Top of Input data
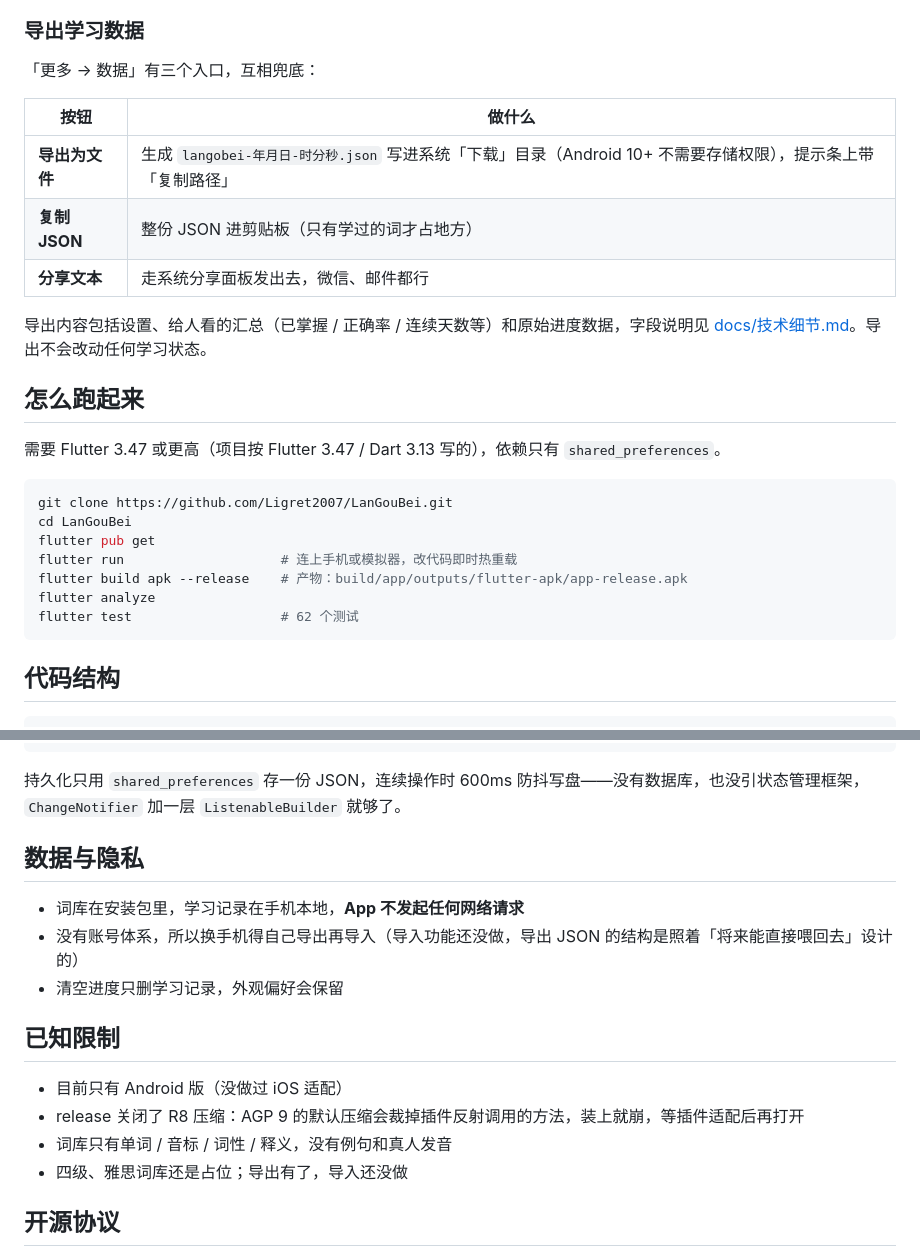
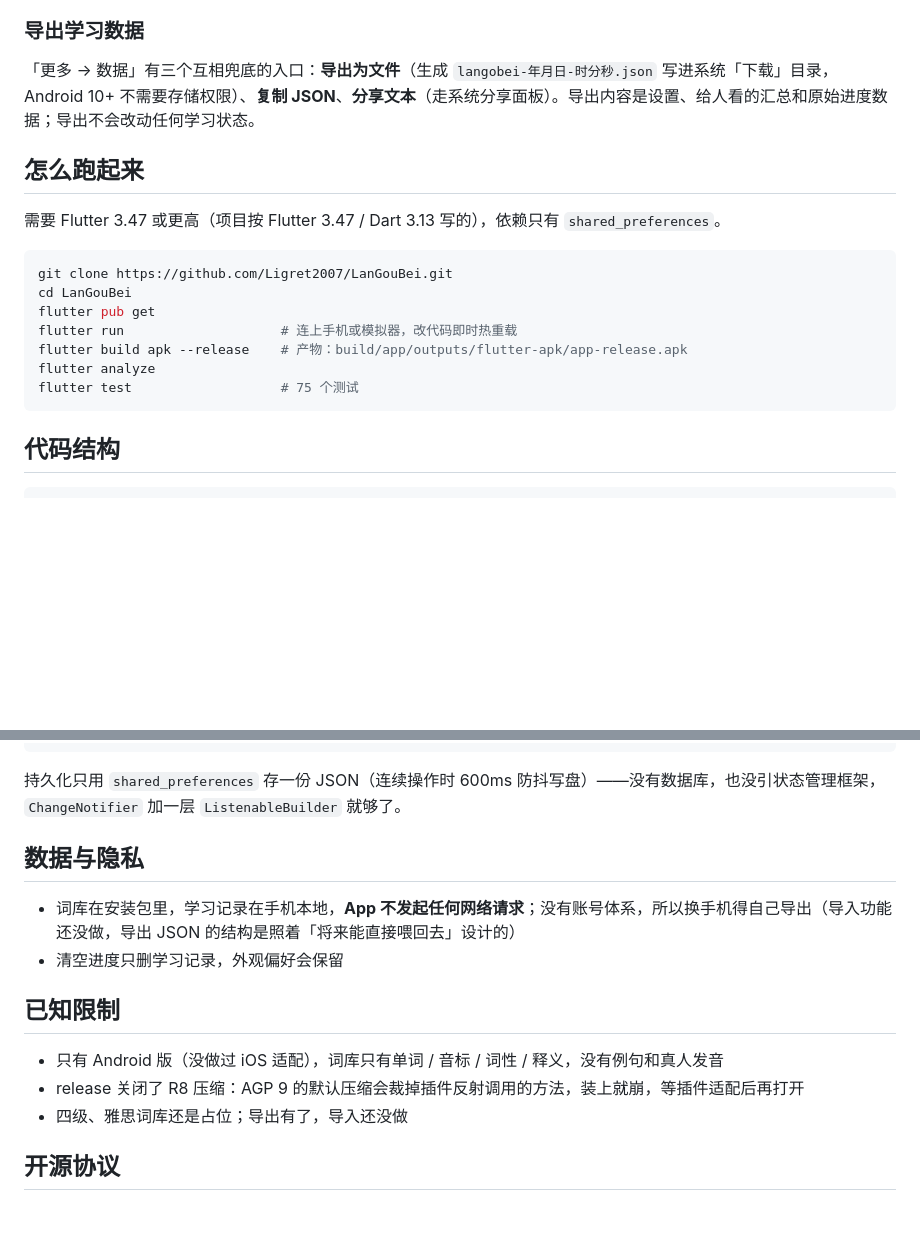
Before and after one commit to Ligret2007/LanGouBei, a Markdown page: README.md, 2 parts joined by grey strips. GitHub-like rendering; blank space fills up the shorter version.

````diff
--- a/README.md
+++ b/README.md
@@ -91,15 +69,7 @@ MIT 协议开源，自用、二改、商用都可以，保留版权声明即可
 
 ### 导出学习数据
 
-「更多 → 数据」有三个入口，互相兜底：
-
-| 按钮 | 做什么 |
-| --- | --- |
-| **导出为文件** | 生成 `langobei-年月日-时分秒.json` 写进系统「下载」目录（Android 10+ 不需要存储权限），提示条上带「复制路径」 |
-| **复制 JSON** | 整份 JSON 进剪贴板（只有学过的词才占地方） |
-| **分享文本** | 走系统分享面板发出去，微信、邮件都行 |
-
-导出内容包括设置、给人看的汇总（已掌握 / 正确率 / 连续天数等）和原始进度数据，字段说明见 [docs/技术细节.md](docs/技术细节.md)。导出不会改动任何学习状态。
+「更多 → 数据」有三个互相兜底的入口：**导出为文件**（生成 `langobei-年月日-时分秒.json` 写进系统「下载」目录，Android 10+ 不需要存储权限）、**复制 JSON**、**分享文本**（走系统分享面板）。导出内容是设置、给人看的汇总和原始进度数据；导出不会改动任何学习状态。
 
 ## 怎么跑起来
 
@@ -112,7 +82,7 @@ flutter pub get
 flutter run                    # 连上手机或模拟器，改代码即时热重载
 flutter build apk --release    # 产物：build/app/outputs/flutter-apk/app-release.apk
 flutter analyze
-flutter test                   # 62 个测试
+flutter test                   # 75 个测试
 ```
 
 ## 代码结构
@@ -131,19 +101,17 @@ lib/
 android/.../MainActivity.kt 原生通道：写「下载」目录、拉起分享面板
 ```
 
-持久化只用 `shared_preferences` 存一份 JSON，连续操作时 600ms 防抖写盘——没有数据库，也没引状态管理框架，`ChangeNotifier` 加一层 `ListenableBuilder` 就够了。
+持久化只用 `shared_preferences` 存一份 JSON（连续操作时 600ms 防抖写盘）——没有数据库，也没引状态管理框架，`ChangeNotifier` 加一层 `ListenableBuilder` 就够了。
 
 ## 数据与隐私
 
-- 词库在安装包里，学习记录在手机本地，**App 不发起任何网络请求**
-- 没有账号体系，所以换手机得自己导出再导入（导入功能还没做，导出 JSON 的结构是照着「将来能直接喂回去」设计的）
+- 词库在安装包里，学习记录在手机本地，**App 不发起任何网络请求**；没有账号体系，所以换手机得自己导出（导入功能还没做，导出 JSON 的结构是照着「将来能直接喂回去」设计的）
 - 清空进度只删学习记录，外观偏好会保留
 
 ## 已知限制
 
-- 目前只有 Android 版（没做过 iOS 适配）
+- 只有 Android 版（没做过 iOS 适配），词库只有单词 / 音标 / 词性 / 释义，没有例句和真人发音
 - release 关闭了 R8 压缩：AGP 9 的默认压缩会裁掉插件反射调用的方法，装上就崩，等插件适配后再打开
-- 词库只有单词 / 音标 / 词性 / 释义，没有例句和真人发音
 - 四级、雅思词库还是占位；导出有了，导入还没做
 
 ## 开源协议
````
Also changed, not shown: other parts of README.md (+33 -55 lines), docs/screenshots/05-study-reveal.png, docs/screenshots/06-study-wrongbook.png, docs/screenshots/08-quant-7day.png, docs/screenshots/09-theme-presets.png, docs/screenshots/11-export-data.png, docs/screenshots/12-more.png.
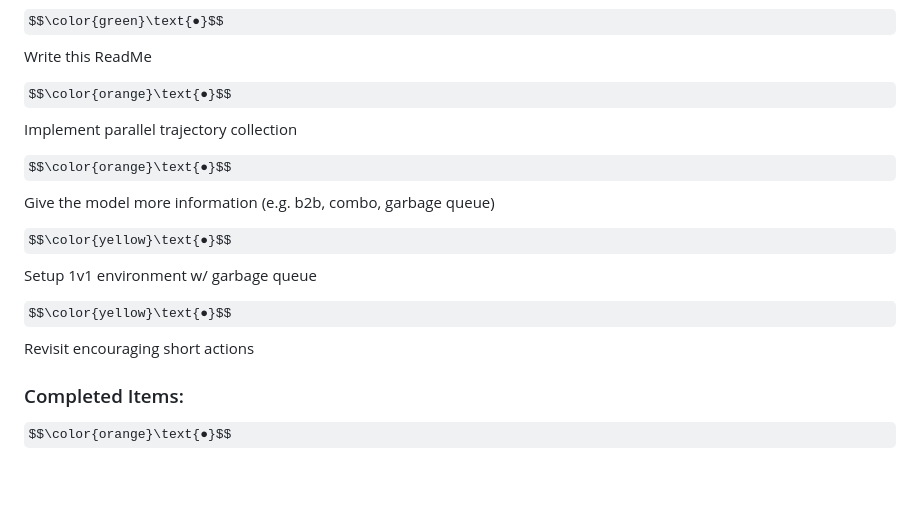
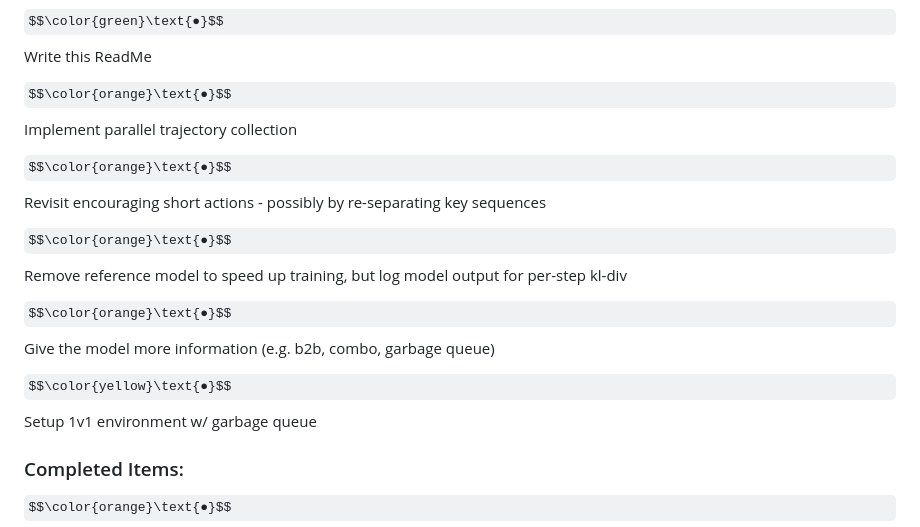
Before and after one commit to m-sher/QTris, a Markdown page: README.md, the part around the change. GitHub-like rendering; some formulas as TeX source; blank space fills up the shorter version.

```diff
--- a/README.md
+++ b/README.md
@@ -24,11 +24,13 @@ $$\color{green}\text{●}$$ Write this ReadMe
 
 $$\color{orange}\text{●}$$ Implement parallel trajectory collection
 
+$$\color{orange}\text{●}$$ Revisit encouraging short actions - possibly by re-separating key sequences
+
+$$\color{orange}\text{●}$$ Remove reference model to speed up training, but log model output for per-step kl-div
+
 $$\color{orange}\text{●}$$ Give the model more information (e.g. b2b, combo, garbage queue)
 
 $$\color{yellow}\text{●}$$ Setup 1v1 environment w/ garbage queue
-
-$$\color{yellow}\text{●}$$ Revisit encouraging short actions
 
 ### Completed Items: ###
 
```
Bottom of Input data
Problem requirements: Could you copy every record exactly, without the pictures?

Exercise response:
Before and after one commit to Ligret2007/LanGouBei, a Markdown page: README.md, 2 parts joined by grey strips. GitHub-like rendering; blank space fills up the shorter version.

````diff
--- a/README.md
+++ b/README.md
@@ -91,15 +69,7 @@ MIT 协议开源，自用、二改、商用都可以，保留版权声明即可
 
 ### 导出学习数据
 
-「更多 → 数据」有三个入口，互相兜底：
-
-| 按钮 | 做什么 |
-| --- | --- |
-| **导出为文件** | 生成 `langobei-年月日-时分秒.json` 写进系统「下载」目录（Android 10+ 不需要存储权限），提示条上带「复制路径」 |
-| **复制 JSON** | 整份 JSON 进剪贴板（只有学过的词才占地方） |
-| **分享文本** | 走系统分享面板发出去，微信、邮件都行 |
-
-导出内容包括设置、给人看的汇总（已掌握 / 正确率 / 连续天数等）和原始进度数据，字段说明见 [docs/技术细节.md](docs/技术细节.md)。导出不会改动任何学习状态。
+「更多 → 数据」有三个互相兜底的入口：**导出为文件**（生成 `langobei-年月日-时分秒.json` 写进系统「下载」目录，Android 10+ 不需要存储权限）、**复制 JSON**、**分享文本**（走系统分享面板）。导出内容是设置、给人看的汇总和原始进度数据；导出不会改动任何学习状态。
 
 ## 怎么跑起来
 
@@ -112,7 +82,7 @@ flutter pub get
 flutter run                    # 连上手机或模拟器，改代码即时热重载
 flutter build apk --release    # 产物：build/app/outputs/flutter-apk/app-release.apk
 flutter analyze
-flutter test                   # 62 个测试
+flutter test                   # 75 个测试
 ```
 
 ## 代码结构
@@ -131,19 +101,17 @@ lib/
 android/.../MainActivity.kt 原生通道：写「下载」目录、拉起分享面板
 ```
 
-持久化只用 `shared_preferences` 存一份 JSON，连续操作时 600ms 防抖写盘——没有数据库，也没引状态管理框架，`ChangeNotifier` 加一层 `ListenableBuilder` 就够了。
+持久化只用 `shared_preferences` 存一份 JSON（连续操作时 600ms 防抖写盘）——没有数据库，也没引状态管理框架，`ChangeNotifier` 加一层 `ListenableBuilder` 就够了。
 
 ## 数据与隐私
 
-- 词库在安装包里，学习记录在手机本地，**App 不发起任何网络请求**
-- 没有账号体系，所以换手机得自己导出再导入（导入功能还没做，导出 JSON 的结构是照着「将来能直接喂回去」设计的）
+- 词库在安装包里，学习记录在手机本地，**App 不发起任何网络请求**；没有账号体系，所以换手机得自己导出（导入功能还没做，导出 JSON 的结构是照着「将来能直接喂回去」设计的）
 - 清空进度只删学习记录，外观偏好会保留
 
 ## 已知限制
 
-- 目前只有 Android 版（没做过 iOS 适配）
+- 只有 Android 版（没做过 iOS 适配），词库只有单词 / 音标 / 词性 / 释义，没有例句和真人发音
 - release 关闭了 R8 压缩：AGP 9 的默认压缩会裁掉插件反射调用的方法，装上就崩，等插件适配后再打开
-- 词库只有单词 / 音标 / 词性 / 释义，没有例句和真人发音
 - 四级、雅思词库还是占位；导出有了，导入还没做
 
 ## 开源协议
````
Also changed, not shown: other parts of README.md (+33 -55 lines), docs/screenshots/05-study-reveal.png, docs/screenshots/06-study-wrongbook.png, docs/screenshots/08-quant-7day.png, docs/screenshots/09-theme-presets.png, docs/screenshots/11-export-data.png, docs/screenshots/12-more.png.
Before and after one commit to m-sher/QTris, a Markdown page: README.md, the part around the change. GitHub-like rendering; some formulas as TeX source; blank space fills up the shorter version.

```diff
--- a/README.md
+++ b/README.md
@@ -24,11 +24,13 @@ $$\color{green}\text{●}$$ Write this ReadMe
 
 $$\color{orange}\text{●}$$ Implement parallel trajectory collection
 
+$$\color{orange}\text{●}$$ Revisit encouraging short actions - possibly by re-separating key sequences
+
+$$\color{orange}\text{●}$$ Remove reference model to speed up training, but log model output for per-step kl-div
+
 $$\color{orange}\text{●}$$ Give the model more information (e.g. b2b, combo, garbage queue)
 
 $$\color{yellow}\text{●}$$ Setup 1v1 environment w/ garbage queue
-
-$$\color{yellow}\text{●}$$ Revisit encouraging short actions
 
 ### Completed Items: ###
 
```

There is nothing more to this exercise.